From the line containing "po 26 in 51 s), v" down to the line containing "delujeta, kadar racunalnik" in the records below, reproduce every line exactly, ends included, and omit all others.
══════
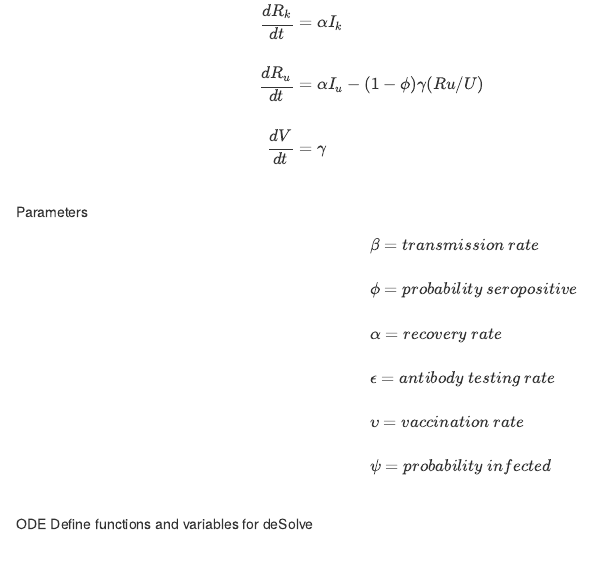
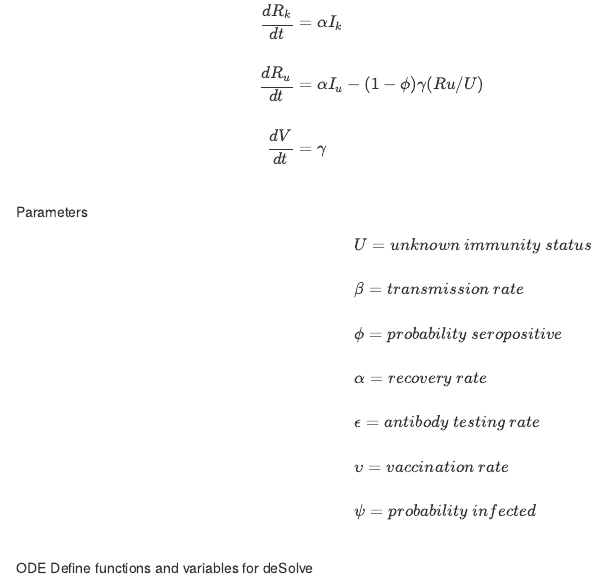
Before and after one commit to dcsuh/ECOL8530, an R Markdown document (eqs_ode.Rmd): the page in a window 1100 px wide, from 1280 px down. Rendered offline with R 4.5, knitr and Pandoc, with nearby package versions; some code elsewhere in the file could not run offline.

Commit message:
add description for U

```diff
--- a/eqs_ode.Rmd
+++ b/eqs_ode.Rmd
@@ -31,6 +31,7 @@ Parameters
 
 $$
 \begin{align*}
+ & U = unknown\ immunity\ status\\ \\
  & \beta = transmission\ rate\\ \\
  & \phi = probability\ seropositive\\ \\
  & \alpha = recovery\ rate\\ \\
```
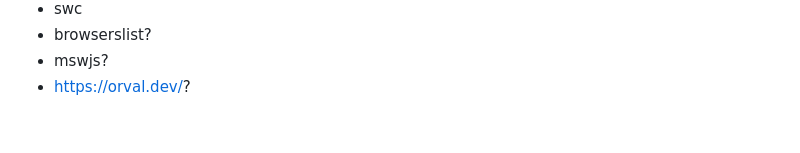
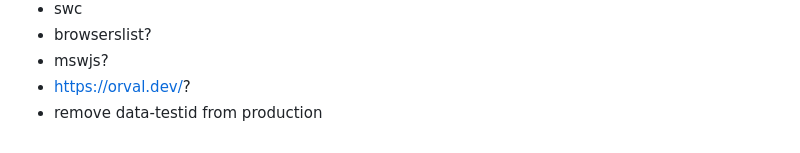
Before and after one commit to jquery-dlya-slabih/vite-react-ssr, a Markdown page: README.md, the part around the change. Rendered like a GitHub page.

Commit message:
- added "to do" point

```diff
--- a/README.md
+++ b/README.md
@@ -105,3 +105,4 @@ For reset all cache use `/reset_redis_cache` handler.
 - browserslist?
 - mswjs?
 - https://orval.dev/?
+- remove data-testid from production
```
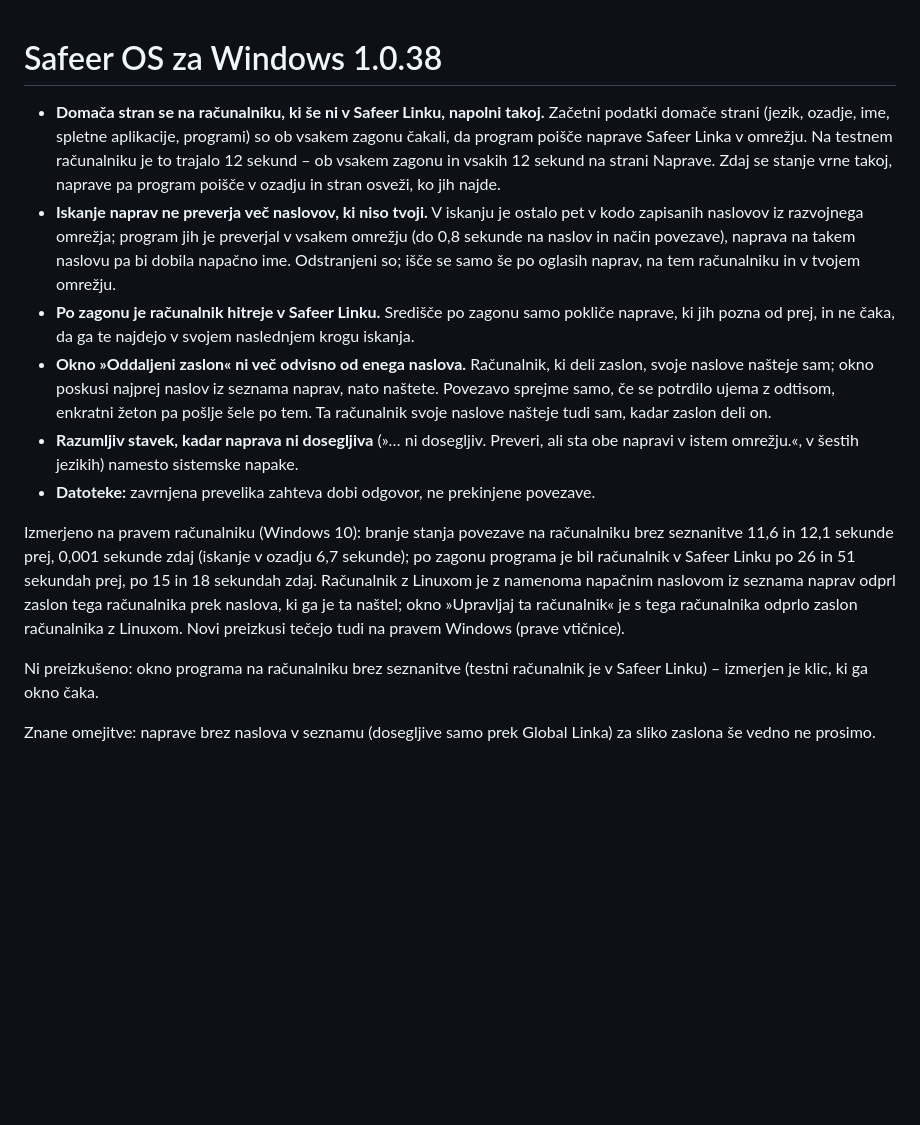
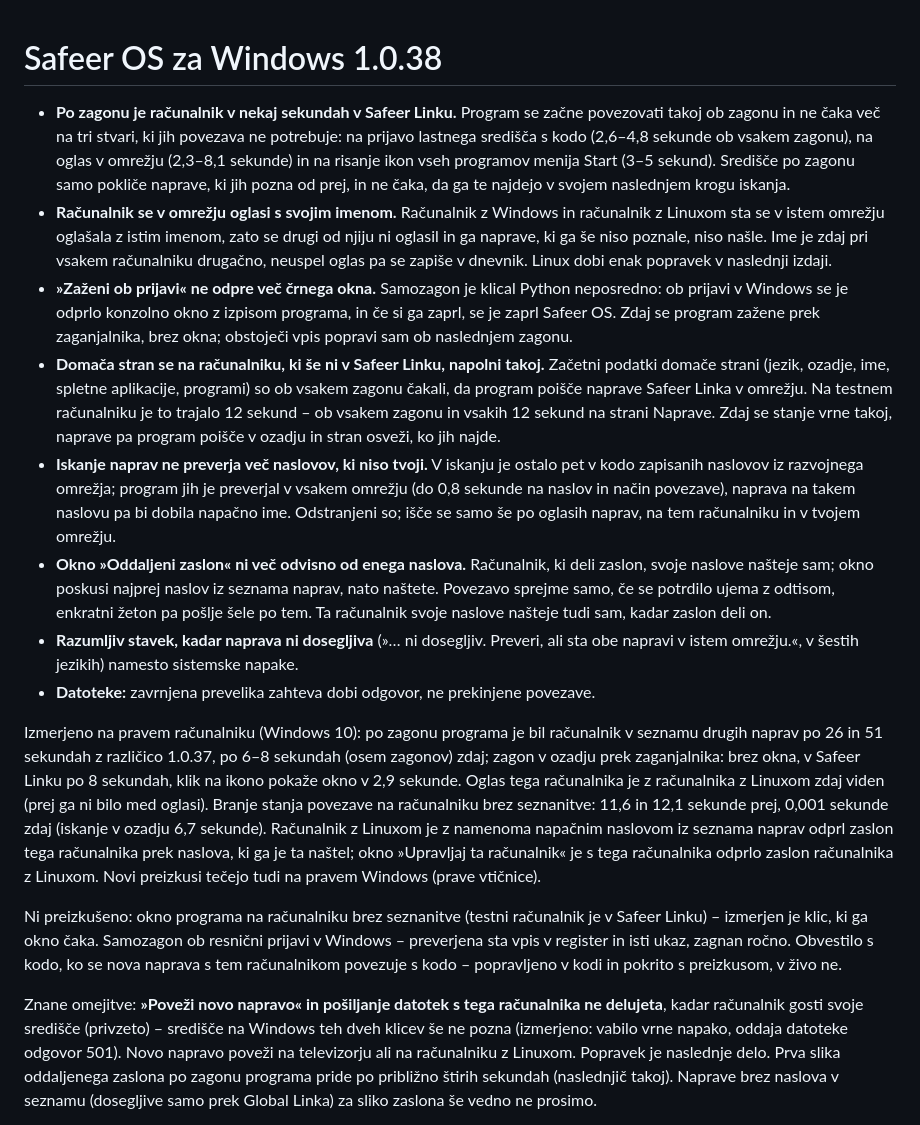
Before and after one commit to safeerOS/Safeer-windows, a Markdown page: windows/RELEASE_NOTES_1.0.38.md, the part around one of its changes. GitHub-like rendering; blank space fills up the shorter version.

Commit message:
release: 1.0.38 - opombe izdaje po popravkih zagona Safeer Linka, oglasa in samozagona
Opombe opisejo, kar je v izdaji dejansko: racunalnik je po zagonu v Safeer Linku po 6-8 s (osem zagonov; z 1.0.37
po 26 in 51 s), v omrezju se oglasi s svojim imenom, samozagon ne odpre vec konzolnega okna.

Znane omejitve so zapisane, kot so izmerjene: »Poveži novo napravo« in posiljanje datotek s tega racunalnika ne
delujeta, kadar racunalnik gosti svoje sredisce - sredisce na Windows teh dveh klicev se ne pozna (vabilo vrne
napako, oddaja datoteke odgovor 501). Prva slika oddaljenega zaslona po zagonu programa pride po priblizno 4 s.

Co-Authored-By: Claude Opus 5.5 <noreply@anthropic.com>
Claude-Session: https://claude.ai/code/session_017WhVibHSP2BPZuJ4CzJXEZ

```diff
--- a/windows/RELEASE_NOTES_1.0.38.md
+++ b/windows/RELEASE_NOTES_1.0.38.md
@@ -1,15 +1,17 @@
 # Safeer OS za Windows 1.0.38
 
+- **Po zagonu je računalnik v nekaj sekundah v Safeer Linku.** Program se začne povezovati takoj ob zagonu in ne čaka več na tri stvari, ki jih povezava ne potrebuje: na prijavo lastnega središča s kodo (2,6–4,8 sekunde ob vsakem zagonu), na oglas v omrežju (2,3–8,1 sekunde) in na risanje ikon vseh programov menija Start (3–5 sekund). Središče po zagonu samo pokliče naprave, ki jih pozna od prej, in ne čaka, da ga te najdejo v svojem naslednjem krogu iskanja.
+- **Računalnik se v omrežju oglasi s svojim imenom.** Računalnik z Windows in računalnik z Linuxom sta se v istem omrežju oglašala z istim imenom, zato se drugi od njiju ni oglasil in ga naprave, ki ga še niso poznale, niso našle. Ime je zdaj pri vsakem računalniku drugačno, neuspel oglas pa se zapiše v dnevnik. Linux dobi enak popravek v naslednji izdaji.
+- **»Zaženi ob prijavi« ne odpre več črnega okna.** Samozagon je klical Python neposredno: ob prijavi v Windows se je odprlo konzolno okno z izpisom programa, in če si ga zaprl, se je zaprl Safeer OS. Zdaj se program zažene prek zaganjalnika, brez okna; obstoječi vpis popravi sam ob naslednjem zagonu.
 - **Domača stran se na računalniku, ki še ni v Safeer Linku, napolni takoj.** Začetni podatki domače strani (jezik, ozadje, ime, spletne aplikacije, programi) so ob vsakem zagonu čakali, da program poišče naprave Safeer Linka v omrežju. Na testnem računalniku je to trajalo 12 sekund – ob vsakem zagonu in vsakih 12 sekund na strani Naprave. Zdaj se stanje vrne takoj, naprave pa program poišče v ozadju in stran osveži, ko jih najde.
 - **Iskanje naprav ne preverja več naslovov, ki niso tvoji.** V iskanju je ostalo pet v kodo zapisanih naslovov iz razvojnega omrežja; program jih je preverjal v vsakem omrežju (do 0,8 sekunde na naslov in način povezave), naprava na takem naslovu pa bi dobila napačno ime. Odstranjeni so; išče se samo še po oglasih naprav, na tem računalniku in v tvojem omrežju.
-- **Po zagonu je računalnik hitreje v Safeer Linku.** Središče po zagonu samo pokliče naprave, ki jih pozna od prej, in ne čaka, da ga te najdejo v svojem naslednjem krogu iskanja.
 - **Okno »Oddaljeni zaslon« ni več odvisno od enega naslova.** Računalnik, ki deli zaslon, svoje naslove našteje sam; okno poskusi najprej naslov iz seznama naprav, nato naštete. Povezavo sprejme samo, če se potrdilo ujema z odtisom, enkratni žeton pa pošlje šele po tem. Ta računalnik svoje naslove našteje tudi sam, kadar zaslon deli on.
 - **Razumljiv stavek, kadar naprava ni dosegljiva** (»… ni dosegljiv. Preveri, ali sta obe napravi v istem omrežju.«, v šestih jezikih) namesto sistemske napake.
 - **Datoteke:** zavrnjena prevelika zahteva dobi odgovor, ne prekinjene povezave.
 
-Izmerjeno na pravem računalniku (Windows 10): branje stanja povezave na računalniku brez seznanitve 11,6 in 12,1 sekunde prej, 0,001 sekunde zdaj (iskanje v ozadju 6,7 sekunde); po zagonu programa je bil računalnik v Safeer Linku po 26 in 51 sekundah prej, po 15 in 18 sekundah zdaj. Računalnik z Linuxom je z namenoma napačnim naslovom iz seznama naprav odprl zaslon tega računalnika prek naslova, ki ga je ta naštel; okno »Upravljaj ta računalnik« je s tega računalnika odprlo zaslon računalnika z Linuxom. Novi preizkusi tečejo tudi na pravem Windows (prave vtičnice).
+Izmerjeno na pravem računalniku (Windows 10): po zagonu programa je bil računalnik v seznamu drugih naprav po 26 in 51 sekundah z različico 1.0.37, po 6–8 sekundah (osem zagonov) zdaj; zagon v ozadju prek zaganjalnika: brez okna, v Safeer Linku po 8 sekundah, klik na ikono pokaže okno v 2,9 sekunde. Oglas tega računalnika je z računalnika z Linuxom zdaj viden (prej ga ni bilo med oglasi). Branje stanja povezave na računalniku brez seznanitve: 11,6 in 12,1 sekunde prej, 0,001 sekunde zdaj (iskanje v ozadju 6,7 sekunde). Računalnik z Linuxom je z namenoma napačnim naslovom iz seznama naprav odprl zaslon tega računalnika prek naslova, ki ga je ta naštel; okno »Upravljaj ta računalnik« je s tega računalnika odprlo zaslon računalnika z Linuxom. Novi preizkusi tečejo tudi na pravem Windows (prave vtičnice).
 
-Ni preizkušeno: okno programa na računalniku brez seznanitve (testni računalnik je v Safeer Linku) – izmerjen je klic, ki ga okno čaka.
+Ni preizkušeno: okno programa na računalniku brez seznanitve (testni računalnik je v Safeer Linku) – izmerjen je klic, ki ga okno čaka. Samozagon ob resnični prijavi v Windows – preverjena sta vpis v register in isti ukaz, zagnan ročno. Obvestilo s kodo, ko se nova naprava s tem računalnikom povezuje s kodo – popravljeno v kodi in pokrito s preizkusom, v živo ne.
 
-Znane omejitve: naprave brez naslova v seznamu (dosegljive samo prek Global Linka) za sliko zaslona še vedno ne prosimo.
+Znane omejitve: **»Poveži novo napravo« in pošiljanje datotek s tega računalnika ne delujeta**, kadar računalnik gosti svoje središče (privzeto) – središče na Windows teh dveh klicev še ne pozna (izmerjeno: vabilo vrne napako, oddaja datoteke odgovor 501). Novo napravo poveži na televizorju ali na računalniku z Linuxom. Popravek je naslednje delo. Prva slika oddaljenega zaslona po zagonu programa pride po približno štirih sekundah (naslednjič takoj). Naprave brez naslova v seznamu (dosegljive samo prek Global Linka) za sliko zaslona še vedno ne prosimo.
 
```
Also changed, not shown: other parts of windows/RELEASE_NOTES_1.0.38.md (+1 -1 lines).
══════
## Exercise result
po 26 in 51 s), v omrezju se oglasi s svojim imenom, samozagon ne odpre vec konzolnega okna.

Znane omejitve so zapisane, kot so izmerjene: »Poveži novo napravo« in posiljanje datotek s tega racunalnika ne
delujeta, kadar racunalnik gosti svoje sredisce - sredisce na Windows teh dveh klicev se ne pozna (vabilo vrne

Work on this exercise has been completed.